→ **Your goal**
Working through the entries below, find how many lines include "TodoAppActivity", then write only that number.

→ **Provided data**
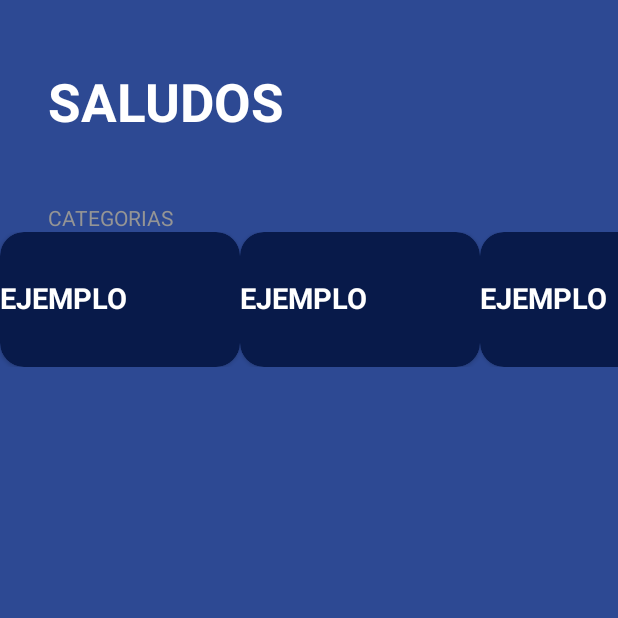
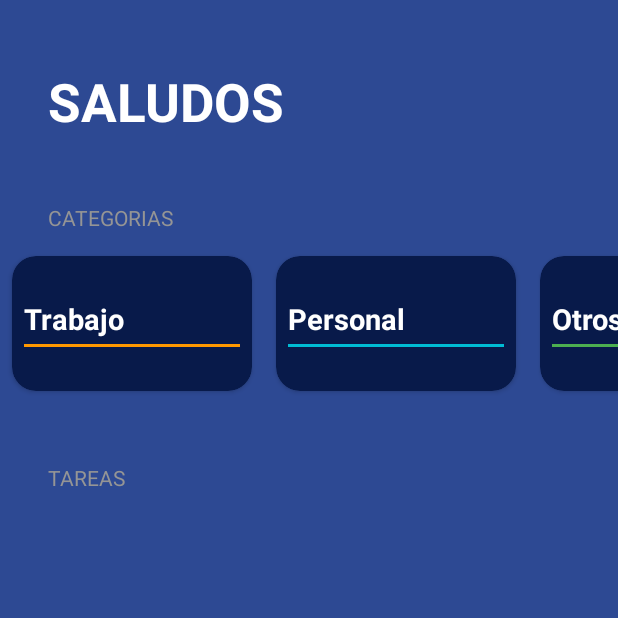
Before and after one commit to eulogioep/curso_android_2024, an Android app: the TodoAppActivity screen opened directly, with no data from a screen before it, on a phone screen of 412 x 824 dp, the top half of it. Run offline under Robolectric (Android 15) with nearby library versions, the phone set to English and light mode, and no system bars.

Commit message:
TODO APP: Terminadas las Categorias.

```diff
--- a/Aplicaciones/app/src/main/java/com/eulogioep/aplicaciones/todoapp/CategoriesViewHolder.kt
+++ b/Aplicaciones/app/src/main/java/com/eulogioep/aplicaciones/todoapp/CategoriesViewHolder.kt
@@ -1,9 +1,13 @@
 package com.eulogioep.aplicaciones.todoapp
+
 
 import android.view.View
 import android.widget.TextView
+import androidx.core.content.ContextCompat
 import androidx.recyclerview.widget.RecyclerView
 import com.eulogioep.aplicaciones.R
+
+
 
 class CategoriesViewHolder(view: View) : RecyclerView.ViewHolder(view) {
 
@@ -11,7 +15,23 @@ class CategoriesViewHolder(view: View) : RecyclerView.ViewHolder(view) {
     private val divider: View = view.findViewById(R.id.divider)
 
     fun render(taskCategory: TaskCategory){
-        tvCategoryName.text = "EJEMPLO"
+
+        when(taskCategory){
+            TaskCategory.Business -> {
+
+                tvCategoryName.text = ContextCompat.getString(divider.context, R.string.todo_text_business)
+                divider.setBackgroundColor(ContextCompat.getColor(divider.context, R.color.todo_business_category))
+
+            }
+            TaskCategory.Other -> {
+                tvCategoryName.text = ContextCompat.getString(divider.context, R.string.todo_text_other)
+                divider.setBackgroundColor(ContextCompat.getColor(divider.context, R.color.todo_other_category))
+            }
+            TaskCategory.Personal -> {
+                tvCategoryName.text = ContextCompat.getString(divider.context, R.string.todo_text_personal)
+                divider.setBackgroundColor(ContextCompat.getColor(divider.context, R.color.todo_personal_category))
+            }
+        }
 
     }
 }
--- /dev/null
+++ b/Aplicaciones/app/src/main/java/com/eulogioep/aplicaciones/todoapp/TasksAdapter.kt
@@ -0,0 +1,4 @@
+package com.eulogioep.aplicaciones.todoapp
+
+class TasksAdapter {
+}
--- /dev/null
+++ b/Aplicaciones/app/src/main/java/com/eulogioep/aplicaciones/todoapp/TasksViewHolder.kt
@@ -0,0 +1,12 @@
+package com.eulogioep.aplicaciones.todoapp
+
+import android.view.View
+import androidx.recyclerview.widget.RecyclerView
+
+class TasksViewHolder (view: View) : RecyclerView.ViewHolder(view) {
+
+
+    fun render(){
+
+    }
+}
--- a/Aplicaciones/app/src/main/java/com/eulogioep/aplicaciones/todoapp/TodoAppActivity.kt
+++ b/Aplicaciones/app/src/main/java/com/eulogioep/aplicaciones/todoapp/TodoAppActivity.kt
@@ -13,12 +13,15 @@ class TodoAppActivity : AppCompatActivity() {
 
     private val categories = listOf(
         TaskCategory.Business,
-        TaskCategory.Other,
-        TaskCategory.Personal
+        TaskCategory.Personal,
+        TaskCategory.Other
     )
 
     private lateinit var rvCategories: RecyclerView
     private lateinit var categoriesAdapter: CategoriesAdapter
+
+    private lateinit var rvTasks: RecyclerView
+
 
 
     override fun onCreate(savedInstanceState: Bundle?) {
@@ -38,6 +41,7 @@ class TodoAppActivity : AppCompatActivity() {
 
     private fun iniComponent() {
         rvCategories = findViewById(R.id.rvCategories)
+        rvTasks = findViewById(R.id.rvTasks)
     }
 
     private fun initUI() {
--- a/Aplicaciones/app/src/main/res/layout/activity_todo_app.xml
+++ b/Aplicaciones/app/src/main/res/layout/activity_todo_app.xml
@@ -14,22 +14,19 @@
         android:layout_height="wrap_content"
         android:layout_marginHorizontal="32dp"
         android:layout_marginVertical="44dp"
+        android:text="@string/todo_tv_welcome"
         android:textAllCaps="true"
         android:textColor="@color/white"
         android:textSize="35sp"
-        android:textStyle="bold"
-        android:text="@string/todo_tv_welcome">
+        android:textStyle="bold">
 
     </TextView>
 
     <TextView
+        style="@style/TodoSubtitle"
         android:layout_width="wrap_content"
         android:layout_height="wrap_content"
-        android:text="@string/todo_categorias"
-        android:textAllCaps="true"
-        android:textColor="@color/todo_subtitle_text"
-        android:layout_marginHorizontal="32dp">
-    </TextView>
+        android:text="@string/todo_categorias"></TextView>
 
     <androidx.recyclerview.widget.RecyclerView
         android:id="@+id/rvCategories"
@@ -38,4 +35,21 @@
 
     </androidx.recyclerview.widget.RecyclerView>
 
+    <TextView
+        style="@style/TodoSubtitle"
+        android:layout_width="wrap_content"
+        android:layout_height="wrap_content"
+        android:layout_marginTop="32dp"
+        android:text="@string/todo_tasks">
+
+    </TextView>
+
+    <androidx.recyclerview.widget.RecyclerView
+        android:id="@+id/rvTasks"
+        android:layout_width="match_parent"
+        android:layout_height="wrap_content">
+
+    </androidx.recyclerview.widget.RecyclerView>
+
+
 </LinearLayout>
--- a/Aplicaciones/app/src/main/res/layout/item_task_category.xml
+++ b/Aplicaciones/app/src/main/res/layout/item_task_category.xml
@@ -4,23 +4,26 @@
     xmlns:tools="http://schemas.android.com/tools"
     android:layout_width="160dp"
     android:layout_height="90dp"
+    android:layout_marginHorizontal="8dp"
+    android:layout_marginVertical="16dp"
     app:cardBackgroundColor="@color/todo_background_card"
     app:cardCornerRadius="16dp">
 
     <LinearLayout
         android:layout_width="match_parent"
         android:layout_height="match_parent"
-        android:orientation="vertical"
-        android:gravity="center_vertical">
+        android:layout_margin="8dp"
+        android:gravity="center_vertical"
+        android:orientation="vertical">
 
         <TextView
             android:id="@+id/tvCategoryName"
             android:layout_width="wrap_content"
             android:layout_height="wrap_content"
-            tools:text="Prueba"
             android:textColor="@color/white"
             android:textSize="19sp"
-            android:textStyle="bold">
+            android:textStyle="bold"
+            tools:text="Prueba">
 
         </TextView>
 
@@ -28,6 +31,7 @@
             android:id="@+id/divider"
             android:layout_width="match_parent"
             android:layout_height="2dp"
+            android:layout_marginTop="4dp"
             tools:background="@color/white">
 
         </View>
--- a/Aplicaciones/app/src/main/res/values/strings.xml
+++ b/Aplicaciones/app/src/main/res/values/strings.xml
@@ -32,4 +32,8 @@
     <string name="todo_button_app">tareas app</string>
     <string name="todo_tv_welcome">saludos</string>
     <string name="todo_categorias">categorias</string>
+    <string name="todo_text_business">Trabajo</string>
+    <string name="todo_text_other">Otros</string>
+    <string name="todo_text_personal">Personal</string>
+    <string name="todo_tasks">tareas</string>
 </resources>
--- a/Aplicaciones/app/src/main/res/values/themes.xml
+++ b/Aplicaciones/app/src/main/res/values/themes.xml
@@ -28,4 +28,10 @@
         <!-- Customize your theme here. -->
     </style>
 
+    <style name="TodoSubtitle">
+        <item name="textAllCaps">true</item>
+        <item name="android:textColor">@color/todo_subtitle_text</item>
+        <item name="android:layout_marginHorizontal">32dp</item>
+    </style>
+
 </resources>
```
Also changed, not shown: 1 other file.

→ **Response for this exercise**
5